[Start of section]
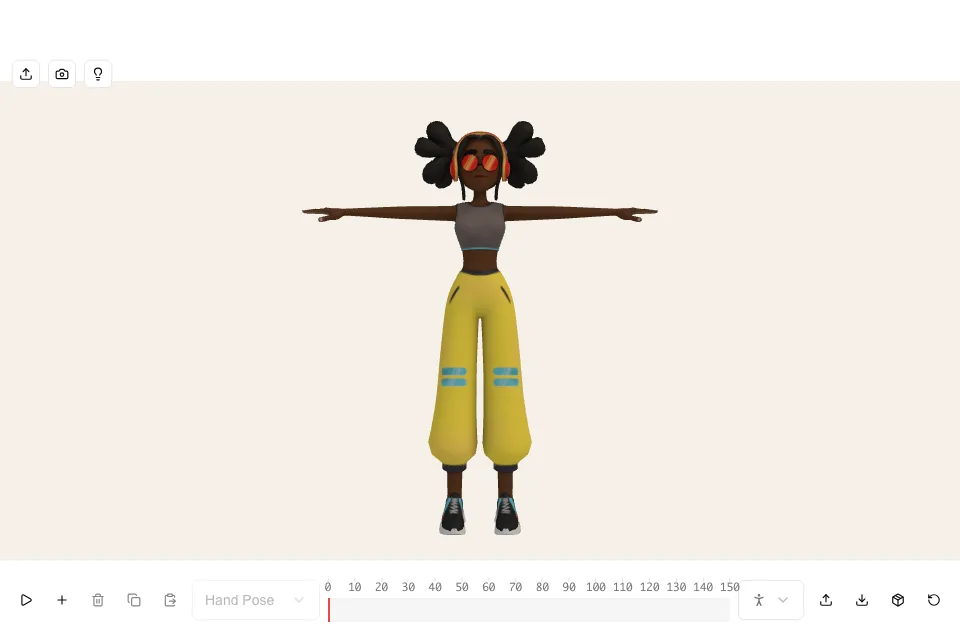
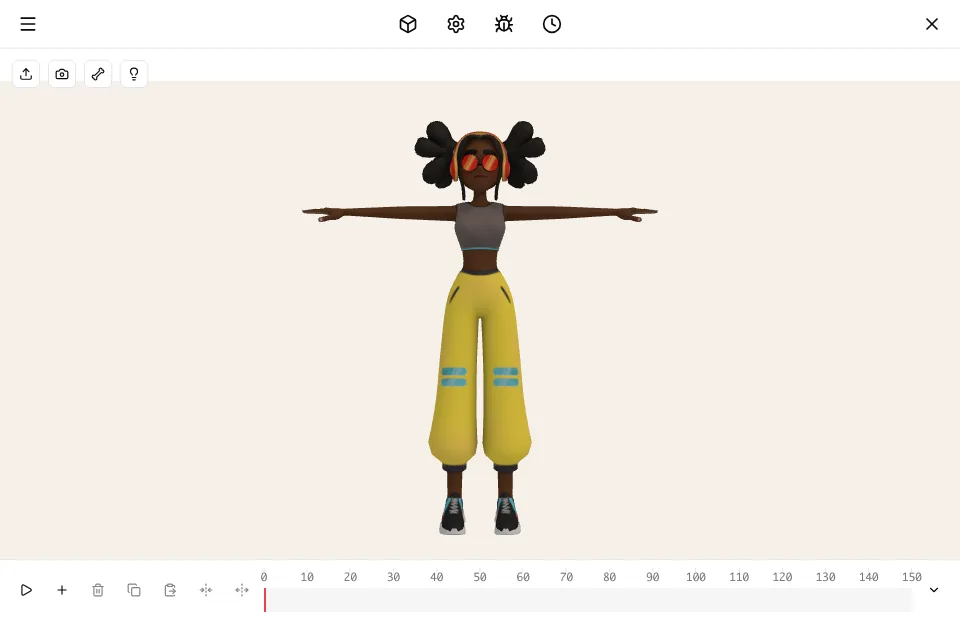
feat: dock the bone markers toggle on the canvas instead of the Config panel
The toggle previously lived in the Config panel, disconnected from the bone
markers it controls and from the model itself. It now sits directly on the
canvas next to the other docked controls, replacing the Config panel
checkbox rather than duplicating it.

diff --git a/src/views/Tools/RigAnimator/RigAnimator.vue b/src/views/Tools/RigAnimator/RigAnimator.vue
@@ -17,7 +17,7 @@ import {
   type HandPoseDefinition,
   type HandOrientation
 } from '@webgamekit/rig'
-import { Upload, Camera as CameraIcon, Lightbulb, Circle } from 'lucide-vue-next'
+import { Upload, Camera as CameraIcon, Lightbulb, Circle, Bone } from 'lucide-vue-next'
 import LoadingOverlay from '@/components/LoadingOverlay.vue'
 import IconButton from '@/components/IconButton.vue'
 import {
@@ -323,6 +323,11 @@ const toggleMarbleFlow = (): void => {
   reactiveConfig.value.marbleFlowEnabled = !reactiveConfig.value.marbleFlowEnabled
 }
 
+/** The docked bone icon shows or hides the per-bone markers, same toggle shape as physics. */
+const toggleBoneMarkers = (): void => {
+  reactiveConfig.value.showBoneMarkers = !reactiveConfig.value.showBoneMarkers
+}
+
 /**
  * Applies a detected body pose and, riding along on the same emit, any detected hand poses and
  * orientations. Also turns the torso to roughly the angle the photo shows the subject from, the
@@ -598,6 +603,16 @@ onUnmounted(() => {
       @click="toggleCameraCapture"
     >
       <CameraIcon />
+    </IconButton>
+    <IconButton
+      v-if="rig.bones.value.length > 0"
+      size="sm"
+      variant="outline"
+      :active="reactiveConfig.showBoneMarkers"
+      :title="reactiveConfig.showBoneMarkers ? 'Hide Bone Markers' : 'Show Bone Markers'"
+      @click="toggleBoneMarkers"
+    >
+      <Bone />
     </IconButton>
     <IconButton
       size="sm"

diff --git a/src/views/Tools/RigAnimator/panelSchema.ts b/src/views/Tools/RigAnimator/panelSchema.ts
@@ -37,8 +37,7 @@ export const buildRigAnimatorSchema = (
             z: positionRange * POSITION_STEP_FRACTION
           }
         },
-        resetBone: { callback: 'resetBone', label: 'Reset Bone to Rest Pose' },
-        showBoneMarkers: { checkbox: true, label: 'Show Bone Markers' }
+        resetBone: { callback: 'resetBone', label: 'Reset Bone to Rest Pose' }
       }
     : {}),
   ...(canCaptureFromCamera

diff --git a/documentation/docs/guides/rig-animator.md b/documentation/docs/guides/rig-animator.md
@@ -118,11 +118,12 @@ a rigged glTF character), the bone list appears immediately. The camera re-frame
 scale the model happens to use, since a Mixamo FBX is roughly a hundred times the scale of a
 typical glTF asset and a fixed camera position would put one of them somewhere behind a shoe.
 
-A third docked button, Physics, sits beside these two. Once it is on, a fourth joins it, Marble
-Flow, which starts and stops the drip; dropping one on demand is a touch, not a button, covered
-in its own section below along with Physics.
+A third docked button, the bone icon, toggles every bone marker on and off, once the model has a
+skeleton; see "Picking and posing a bone" below. A fourth, Physics, sits beside it, and once
+that is on, a fifth joins it, Marble Flow, which starts and stops the drip; dropping one on
+demand is a touch, not a button, covered in its own section below along with Physics.
 
-![Upload Model, Capture Pose from Camera and Physics docked at the top left of the canvas](/img/animation/rig-canvas-controls.webp)
+![Upload Model, Capture Pose from Camera, Bone Markers and Physics docked at the top left of the canvas](/img/animation/rig-canvas-controls.webp)
 
 ## Picking and posing a bone
 
@@ -130,9 +131,9 @@ Every bone gets a small marker, sized as a fraction of the whole rig's spread so
 model scale, and shrinking with hierarchy depth so a hip or shoulder joint reads larger than a
 fingertip further down the chain. Clicking a marker, or picking a name from the Config panel's
 **Bone** dropdown, selects it: the marker turns rose, every other one stays the default
-periwinkle. **Show Bone Markers**, in the same panel, hides them all for a clean view of the
-model itself; picking a bone by clicking its marker is unavailable while they are hidden, but
-the **Bone** dropdown still selects one. That dropdown lists the core skeleton first, in a
+periwinkle. The docked bone icon on the canvas hides them all for a clean view of the model
+itself; picking a bone by clicking its marker is unavailable while they are hidden, but the
+**Bone** dropdown still selects one. That dropdown lists the core skeleton first, in a
 posing-relevant order (hips, spine, neck, head, then each limb root), before anything else the
 rig happens to carry (fingers, toes, a custom rig's own extra bones), rather than whatever
 arbitrary order the model's own source file listed its skeleton in: an uploaded model's own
[End of section]
▶ _Directions for this task_: Search the records for the word "import" and copy out every line that holds it.

▶ _Problem solution_:
@@ -17,7 +17,7 @@ import {
-import { Upload, Camera as CameraIcon, Lightbulb, Circle } from 'lucide-vue-next'
+import { Upload, Camera as CameraIcon, Lightbulb, Circle, Bone } from 'lucide-vue-next'
 import LoadingOverlay from '@/components/LoadingOverlay.vue'
 import IconButton from '@/components/IconButton.vue'
 import {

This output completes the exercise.